Though e-commerce is growing faster than any other retail sector, brick-and-mortar retailers are by no means extinct. Both shopping experiences create different value propositions in the eyes of the customer.
As of 2022, according to Statista, 14.5% of total retail sales were e-commerce, while the rest were from brick-and-mortar retail stores. Business owners who understand each channel’s benefits and limitations can design a channel strategy that aligns with consumers’ needs.
When it comes to brick-and-mortar vs. e-commerce stores, business owners must recognize that each channel presents a fundamentally different buying experience.

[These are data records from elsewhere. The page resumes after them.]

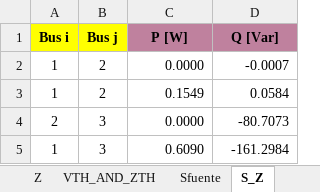
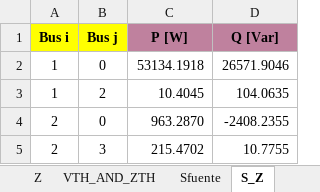
Before and after one commit to GeorgesG69/Proyecto-Final-EC1251-Luisana-Paolo-Georges-, an Excel workbook: Tarea 3 v2 en n3.xlsx, sheet S_Z, drawn as a sheet; values as stored, in another font and other column widths than the file's, no borders; removed rows and columns are numbered as before the commit, all else as after; the diff names each change by its address in the sheet, - before the commit and + after, or states it on an @@ line.

```diff
--- a/Tarea 3 v2 en n3.xlsx (sheet S_Z)
+++ b/Tarea 3 v2 en n3.xlsx (sheet S_Z)
-row 2: 1 | 2 | 0.0000 | -0.0007
+row 2: 1 | 0 | 53134.1918 | 26571.9046
-C3 (P [W]): 0.1549
+C3 (P [W]): 10.4045
-D3 (Q [Var]): 0.0584
+D3 (Q [Var]): 104.0635
+row 4: 2 | 0 | 963.2870 | -2408.2355
-C5 (P [W]): 0.0000
+C5 (P [W]): 215.4702
-D5 (Q [Var]): -80.7073
+D5 (Q [Var]): 10.7755
-row 5: 1 | 3 | 0.6090 | -161.2984
```
Also changed, not shown: sheet Z, sheet Balance_S, sheet VTH_AND_ZTH, sheet V_fuente, sheet Sfuente, 2 other files.
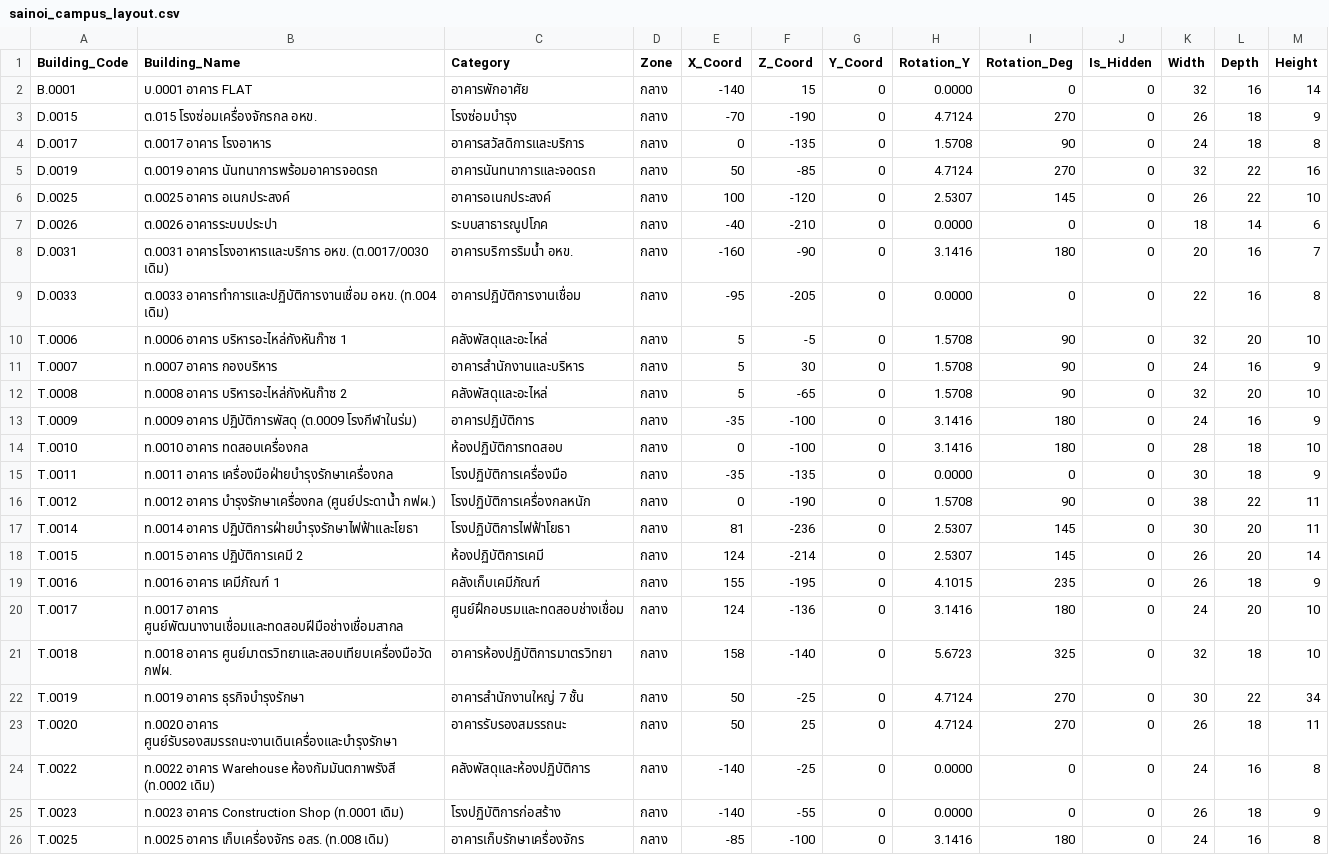
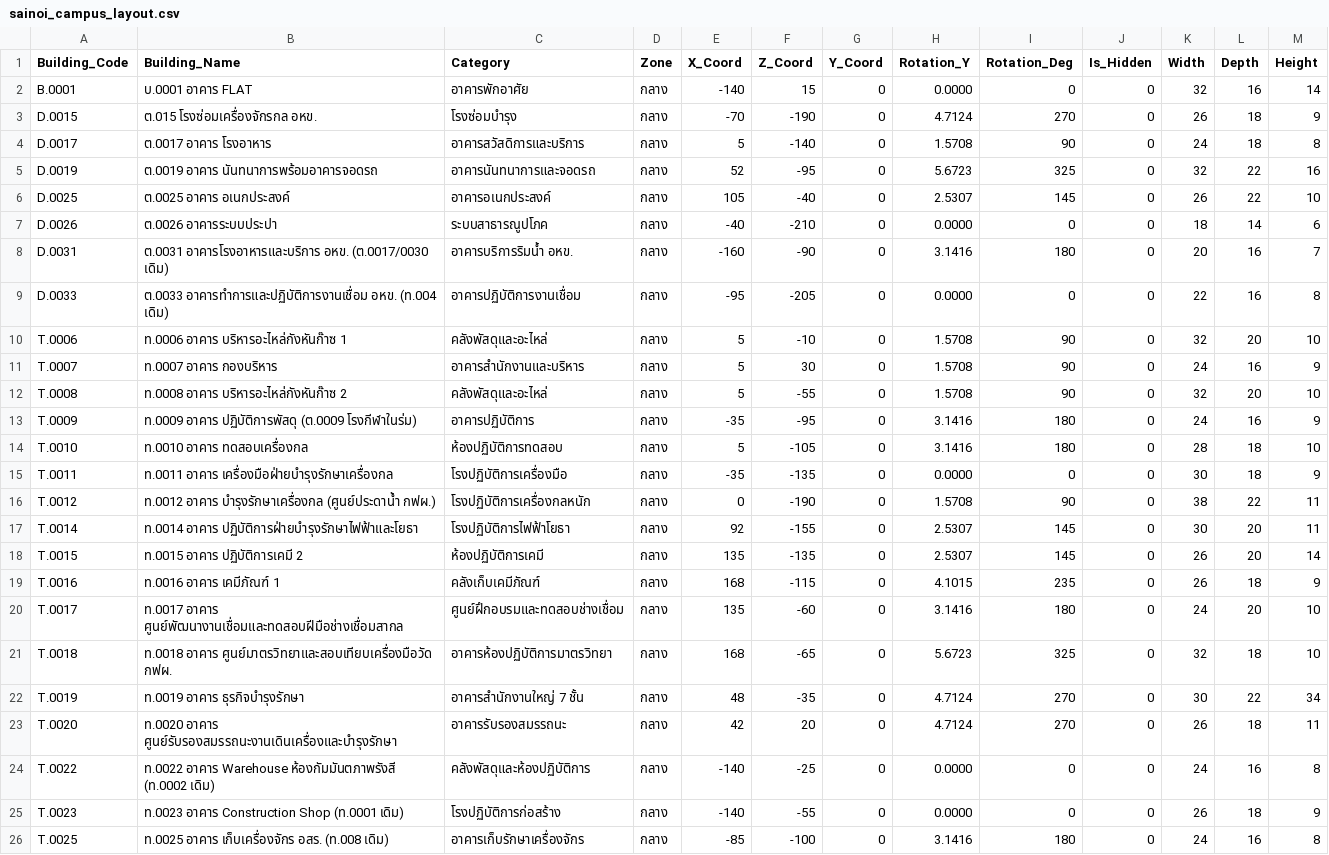
Before and after one commit to maleeart/Energy-Dashboard, a CSV file: data/sainoi_campus_layout.csv, drawn as a sheet; only a part is shown.

Commit message:
fix(layout): adjust football pitch, east roundabout, and main road buildings to aerial reference photos

```diff
--- a/data/sainoi_campus_layout.csv
+++ b/data/sainoi_campus_layout.csv
@@ -3,5 +3,5 @@
 "D.0015","ต.015 โรงซ่อมเครื่องจักรกล อหข.","โรงซ่อมบำรุง","กลาง",-70,-190,0,4.7124,270,0,26,18,9
-"D.0017","ต.0017 อาคาร โรงอาหาร","อาคารสวัสดิการและบริการ","กลาง",0,-135,0,1.5708,90,0,24,18,8
-"D.0019","ต.0019 อาคาร นันทนาการพร้อมอาคารจอดรถ","อาคารนันทนาการและจอดรถ","กลาง",50,-85,0,4.7124,270,0,32,22,16
-"D.0025","ต.0025 อาคาร อเนกประสงค์","อาคารอเนกประสงค์","กลาง",100,-120,0,2.5307,145,0,26,22,10
+"D.0017","ต.0017 อาคาร โรงอาหาร","อาคารสวัสดิการและบริการ","กลาง",5,-140,0,1.5708,90,0,24,18,8
+"D.0019","ต.0019 อาคาร นันทนาการพร้อมอาคารจอดรถ","อาคารนันทนาการและจอดรถ","กลาง",52,-95,0,5.6723,325,0,32,22,16
+"D.0025","ต.0025 อาคาร อเนกประสงค์","อาคารอเนกประสงค์","กลาง",105,-40,0,2.5307,145,0,26,22,10
 "D.0026","ต.0026 อาคารระบบประปา","ระบบสาธารณูปโภค","กลาง",-40,-210,0,0.0000,0,0,18,14,6
@@ -9,16 +9,16 @@
 "D.0033","ต.0033 อาคารทำการและปฏิบัติการงานเชื่อม อหข. (ท.004 เดิม)","อาคารปฏิบัติการงานเชื่อม","กลาง",-95,-205,0,0.0000,0,0,22,16,8
-"T.0006","ท.0006 อาคาร บริหารอะไหล่กังหันก๊าซ 1","คลังพัสดุและอะไหล่","กลาง",5,-5,0,1.5708,90,0,32,20,10
+"T.0006","ท.0006 อาคาร บริหารอะไหล่กังหันก๊าซ 1","คลังพัสดุและอะไหล่","กลาง",5,-10,0,1.5708,90,0,32,20,10
 "T.0007","ท.0007 อาคาร กองบริหาร","อาคารสำนักงานและบริหาร","กลาง",5,30,0,1.5708,90,0,24,16,9
-"T.0008","ท.0008 อาคาร บริหารอะไหล่กังหันก๊าซ 2","คลังพัสดุและอะไหล่","กลาง",5,-65,0,1.5708,90,0,32,20,10
-"T.0009","ท.0009 อาคาร ปฏิบัติการพัสดุ (ต.0009 โรงกีฬาในร่ม)","อาคารปฏิบัติการ","กลาง",-35,-100,0,3.1416,180,0,24,16,9
-"T.0010","ท.0010 อาคาร ทดสอบเครื่องกล","ห้องปฏิบัติการทดสอบ","กลาง",0,-100,0,3.1416,180,0,28,18,10
+"T.0008","ท.0008 อาคาร บริหารอะไหล่กังหันก๊าซ 2","คลังพัสดุและอะไหล่","กลาง",5,-55,0,1.5708,90,0,32,20,10
+"T.0009","ท.0009 อาคาร ปฏิบัติการพัสดุ (ต.0009 โรงกีฬาในร่ม)","อาคารปฏิบัติการ","กลาง",-35,-95,0,3.1416,180,0,24,16,9
+"T.0010","ท.0010 อาคาร ทดสอบเครื่องกล","ห้องปฏิบัติการทดสอบ","กลาง",5,-105,0,3.1416,180,0,28,18,10
 "T.0011","ท.0011 อาคาร เครื่องมือฝ่ายบำรุงรักษาเครื่องกล","โรงปฏิบัติการเครื่องมือ","กลาง",-35,-135,0,0.0000,0,0,30,18,9
 "T.0012","ท.0012 อาคาร บำรุงรักษาเครื่องกล (ศูนย์ประดาน้ำ กฟผ.)","โรงปฏิบัติการเครื่องกลหนัก","กลาง",0,-190,0,1.5708,90,0,38,22,11
-"T.0014","ท.0014 อาคาร ปฏิบัติการฝ่ายบำรุงรักษาไฟฟ้าและโยธา","โรงปฏิบัติการไฟฟ้าโยธา","กลาง",81,-236,0,2.5307,145,0,30,20,11
-"T.0015","ท.0015 อาคาร ปฏิบัติการเคมี 2","ห้องปฏิบัติการเคมี","กลาง",124,-214,0,2.5307,145,0,26,20,14
-"T.0016","ท.0016 อาคาร เคมีภัณฑ์ 1","คลังเก็บเคมีภัณฑ์","กลาง",155,-195,0,4.1015,235,0,26,18,9
-"T.0017","ท.0017 อาคาร ศูนย์พัฒนางานเชื่อมและทดสอบฝีมือช่างเชื่อมสากล","ศูนย์ฝึกอบรมและทดสอบช่างเชื่อม","กลาง",124,-136,0,3.1416,180,0,24,20,10
-"T.0018","ท.0018 อาคาร ศูนย์มาตรวิทยาและสอบเทียบเครื่องมือวัด กฟผ.","อาคารห้องปฏิบัติการมาตรวิทยา","กลาง",158,-140,0,5.6723,325,0,32,18,10
-"T.0019","ท.0019 อาคาร ธุรกิจบำรุงรักษา","อาคารสำนักงานใหญ่ 7 ชั้น","กลาง",50,-25,0,4.7124,270,0,30,22,34
-"T.0020","ท.0020 อาคาร ศูนย์รับรองสมรรถนะงานเดินเครื่องและบำรุงรักษา","อาคารรับรองสมรรถนะ","กลาง",50,25,0,4.7124,270,0,26,18,11
+"T.0014","ท.0014 อาคาร ปฏิบัติการฝ่ายบำรุงรักษาไฟฟ้าและโยธา","โรงปฏิบัติการไฟฟ้าโยธา","กลาง",92,-155,0,2.5307,145,0,30,20,11
+"T.0015","ท.0015 อาคาร ปฏิบัติการเคมี 2","ห้องปฏิบัติการเคมี","กลาง",135,-135,0,2.5307,145,0,26,20,14
+"T.0016","ท.0016 อาคาร เคมีภัณฑ์ 1","คลังเก็บเคมีภัณฑ์","กลาง",168,-115,0,4.1015,235,0,26,18,9
+"T.0017","ท.0017 อาคาร ศูนย์พัฒนางานเชื่อมและทดสอบฝีมือช่างเชื่อมสากล","ศูนย์ฝึกอบรมและทดสอบช่างเชื่อม","กลาง",135,-60,0,3.1416,180,0,24,20,10
+"T.0018","ท.0018 อาคาร ศูนย์มาตรวิทยาและสอบเทียบเครื่องมือวัด กฟผ.","อาคารห้องปฏิบัติการมาตรวิทยา","กลาง",168,-65,0,5.6723,325,0,32,18,10
+"T.0019","ท.0019 อาคาร ธุรกิจบำรุงรักษา","อาคารสำนักงานใหญ่ 7 ชั้น","กลาง",48,-35,0,4.7124,270,0,30,22,34
+"T.0020","ท.0020 อาคาร ศูนย์รับรองสมรรถนะงานเดินเครื่องและบำรุงรักษา","อาคารรับรองสมรรถนะ","กลาง",42,20,0,4.7124,270,0,26,18,11
 "T.0022","ท.0022 อาคาร Warehouse ห้องกัมมันตภาพรังสี (ท.0002 เดิม)","คลังพัสดุและห้องปฏิบัติการ","กลาง",-140,-25,0,0.0000,0,0,24,16,8
```
Also changed, not shown: 6 other files.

Here are some important factors that characterize the online shopping experience:
Shopping at a brick-and-mortar store involves different considerations:
The ability to buy online has given customers control over how much they pay and from whom they buy. However, the product itself is a crucial factor in whether they buy online or in person.
Consumers tend to buy familiar items online; they understand what they’ll be getting and can usually predict how the purchase will turn out. However, for more unfamiliar items, they may prefer to buy in person. They may be unsure if they’ll need to return it, so they’ll forgo the convenience of an online purchase.
Small business owners can strategically price and promote products in each channel to leverage consumer preferences.
In-person shopping via storefronts can create value for the business and its customers, but it also carries significant downsides. Here are some pros and cons of offering in-person retail shopping.
When a retailer has an in-store buying option, the business and its customers enjoy the following benefits:
Ensure customers can find you if you move locations. Change your business address on Google and Yelp, and alert your existing customers to your upcoming move before it happens.
There are also distinct disadvantages that come with a brick-and-mortar store:
When you set up an online store, you create both benefits and drawbacks:
Online retailers and their customers experience the following benefits:
Online storefronts also have some challenges:
When customers buy in person, a unique payoff drives them to give up time, money and effort to travel to a store and interact. For example, they may want personal assistance in buying or leaving a store with exactly what they need. They’re willing to risk paying a higher price or finding the item is out of stock.
In stark contrast, buying online requires low effort. However, customer expectations aren’t necessarily different. Customers buy online because they expect choice, transparency about inventory levels, and the ability to research prices, customer reviews and promotional offers.
So, which method should your business choose? In many cases, you don’t have to; you can opt for an omnichannel strategy with both a brick-and-mortar store and an e-commerce store. Small business owners who understand how in-store and online channel processes affect customer expectations can optimize sales.
For example, you can do the following:
Shopping is more than consumerism. For example, it may involve spending the afternoon with friends or temporarily changing our physical appearance. Despite the popularity of online shopping, these highly emotional aspects of the buying experience help in-person shopping maintain its appeal.
By recognizing the deeper reasons consumers buy in each channel, merchants can tailor their brand position, in-store aesthetics and marketing messaging accordingly. Online and in-person buying are different experiences, but one isn’t necessarily better for consumers or merchants. By recognizing each channel’s unique value, small business owners can be strategic in what, where, to whom they sell, and for what price.
Kristen Gramigna contributed to the reporting and writing in this article.